DESCRIPTION OF THE TASK:
Each record should be written out exactly as it stands.

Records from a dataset

↓

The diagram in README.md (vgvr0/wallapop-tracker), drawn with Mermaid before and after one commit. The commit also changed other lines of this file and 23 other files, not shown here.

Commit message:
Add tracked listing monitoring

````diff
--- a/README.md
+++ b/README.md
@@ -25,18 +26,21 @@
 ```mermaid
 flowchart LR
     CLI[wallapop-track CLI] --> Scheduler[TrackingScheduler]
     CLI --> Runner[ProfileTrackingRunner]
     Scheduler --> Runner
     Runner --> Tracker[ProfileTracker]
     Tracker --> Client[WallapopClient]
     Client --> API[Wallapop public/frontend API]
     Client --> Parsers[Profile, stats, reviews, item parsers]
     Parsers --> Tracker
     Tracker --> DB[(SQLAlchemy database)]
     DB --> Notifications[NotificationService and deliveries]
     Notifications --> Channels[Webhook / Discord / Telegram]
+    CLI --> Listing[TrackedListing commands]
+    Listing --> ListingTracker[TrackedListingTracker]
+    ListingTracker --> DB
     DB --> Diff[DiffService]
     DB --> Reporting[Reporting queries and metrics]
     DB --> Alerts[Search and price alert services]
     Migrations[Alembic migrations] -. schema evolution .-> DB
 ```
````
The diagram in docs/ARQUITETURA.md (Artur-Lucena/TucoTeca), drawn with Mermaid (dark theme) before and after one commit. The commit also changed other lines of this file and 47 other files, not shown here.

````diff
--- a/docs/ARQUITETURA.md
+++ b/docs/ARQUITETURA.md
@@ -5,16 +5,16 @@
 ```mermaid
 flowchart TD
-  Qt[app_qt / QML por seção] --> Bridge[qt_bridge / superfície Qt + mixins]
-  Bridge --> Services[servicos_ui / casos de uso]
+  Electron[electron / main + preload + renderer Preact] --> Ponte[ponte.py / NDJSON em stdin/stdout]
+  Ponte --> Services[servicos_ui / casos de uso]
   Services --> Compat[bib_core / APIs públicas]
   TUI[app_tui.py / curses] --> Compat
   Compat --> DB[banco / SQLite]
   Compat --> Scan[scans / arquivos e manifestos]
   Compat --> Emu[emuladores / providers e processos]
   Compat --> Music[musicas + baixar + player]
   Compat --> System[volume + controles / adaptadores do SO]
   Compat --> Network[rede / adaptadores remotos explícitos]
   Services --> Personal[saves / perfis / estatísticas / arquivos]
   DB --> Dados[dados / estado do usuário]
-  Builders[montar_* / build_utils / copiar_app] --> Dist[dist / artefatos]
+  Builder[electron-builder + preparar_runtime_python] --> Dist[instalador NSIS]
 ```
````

↑

RESULT OF THE TASK:
The diagram in README.md (vgvr0/wallapop-tracker), drawn with Mermaid before and after one commit. The commit also changed other lines of this file and 23 other files, not shown here.

Commit message:
Add tracked listing monitoring

````diff
--- a/README.md
+++ b/README.md
@@ -25,18 +26,21 @@
 ```mermaid
 flowchart LR
     CLI[wallapop-track CLI] --> Scheduler[TrackingScheduler]
     CLI --> Runner[ProfileTrackingRunner]
     Scheduler --> Runner
     Runner --> Tracker[ProfileTracker]
     Tracker --> Client[WallapopClient]
     Client --> API[Wallapop public/frontend API]
     Client --> Parsers[Profile, stats, reviews, item parsers]
     Parsers --> Tracker
     Tracker --> DB[(SQLAlchemy database)]
     DB --> Notifications[NotificationService and deliveries]
     Notifications --> Channels[Webhook / Discord / Telegram]
+    CLI --> Listing[TrackedListing commands]
+    Listing --> ListingTracker[TrackedListingTracker]
+    ListingTracker --> DB
     DB --> Diff[DiffService]
     DB --> Reporting[Reporting queries and metrics]
     DB --> Alerts[Search and price alert services]
     Migrations[Alembic migrations] -. schema evolution .-> DB
 ```
````
The diagram in docs/ARQUITETURA.md (Artur-Lucena/TucoTeca), drawn with Mermaid (dark theme) before and after one commit. The commit also changed other lines of this file and 47 other files, not shown here.

````diff
--- a/docs/ARQUITETURA.md
+++ b/docs/ARQUITETURA.md
@@ -5,16 +5,16 @@
 ```mermaid
 flowchart TD
-  Qt[app_qt / QML por seção] --> Bridge[qt_bridge / superfície Qt + mixins]
-  Bridge --> Services[servicos_ui / casos de uso]
+  Electron[electron / main + preload + renderer Preact] --> Ponte[ponte.py / NDJSON em stdin/stdout]
+  Ponte --> Services[servicos_ui / casos de uso]
   Services --> Compat[bib_core / APIs públicas]
   TUI[app_tui.py / curses] --> Compat
   Compat --> DB[banco / SQLite]
   Compat --> Scan[scans / arquivos e manifestos]
   Compat --> Emu[emuladores / providers e processos]
   Compat --> Music[musicas + baixar + player]
   Compat --> System[volume + controles / adaptadores do SO]
   Compat --> Network[rede / adaptadores remotos explícitos]
   Services --> Personal[saves / perfis / estatísticas / arquivos]
   DB --> Dados[dados / estado do usuário]
-  Builders[montar_* / build_utils / copiar_app] --> Dist[dist / artefatos]
+  Builder[electron-builder + preparar_runtime_python] --> Dist[instalador NSIS]
 ```
````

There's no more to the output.